Problem statement: Among the entries below, which lines include the string "className"? Show each one.

Stored data entries:
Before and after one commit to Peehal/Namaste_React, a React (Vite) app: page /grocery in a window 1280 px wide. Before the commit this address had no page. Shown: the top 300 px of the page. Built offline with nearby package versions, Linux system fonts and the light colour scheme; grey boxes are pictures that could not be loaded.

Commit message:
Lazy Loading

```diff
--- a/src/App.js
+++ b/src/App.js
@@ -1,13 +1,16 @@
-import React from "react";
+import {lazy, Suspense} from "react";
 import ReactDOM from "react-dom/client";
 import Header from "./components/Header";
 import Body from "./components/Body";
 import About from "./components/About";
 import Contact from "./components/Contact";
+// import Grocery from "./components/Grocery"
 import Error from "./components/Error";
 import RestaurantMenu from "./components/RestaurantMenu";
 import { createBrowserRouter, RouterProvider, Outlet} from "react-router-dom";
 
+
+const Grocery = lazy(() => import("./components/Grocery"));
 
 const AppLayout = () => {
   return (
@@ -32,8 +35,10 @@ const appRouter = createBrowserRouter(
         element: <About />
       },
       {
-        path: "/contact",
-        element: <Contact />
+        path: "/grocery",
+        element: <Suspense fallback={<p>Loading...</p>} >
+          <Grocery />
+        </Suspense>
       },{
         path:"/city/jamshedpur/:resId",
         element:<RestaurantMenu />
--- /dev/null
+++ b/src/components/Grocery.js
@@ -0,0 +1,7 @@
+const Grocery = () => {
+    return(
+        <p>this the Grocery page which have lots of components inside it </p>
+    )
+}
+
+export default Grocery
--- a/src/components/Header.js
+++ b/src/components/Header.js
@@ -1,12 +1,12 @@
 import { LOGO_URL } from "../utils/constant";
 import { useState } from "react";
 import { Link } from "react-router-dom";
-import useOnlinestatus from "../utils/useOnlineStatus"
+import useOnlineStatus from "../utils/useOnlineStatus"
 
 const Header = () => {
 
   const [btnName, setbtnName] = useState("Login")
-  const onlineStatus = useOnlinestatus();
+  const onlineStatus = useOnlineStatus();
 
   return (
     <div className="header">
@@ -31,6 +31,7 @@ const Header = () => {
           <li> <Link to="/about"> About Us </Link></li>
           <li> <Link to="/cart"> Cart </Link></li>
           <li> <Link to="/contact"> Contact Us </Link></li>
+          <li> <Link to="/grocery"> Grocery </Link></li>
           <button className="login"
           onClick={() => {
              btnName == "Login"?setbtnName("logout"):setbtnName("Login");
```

Final answer:
     <div className="header">
           <button className="login"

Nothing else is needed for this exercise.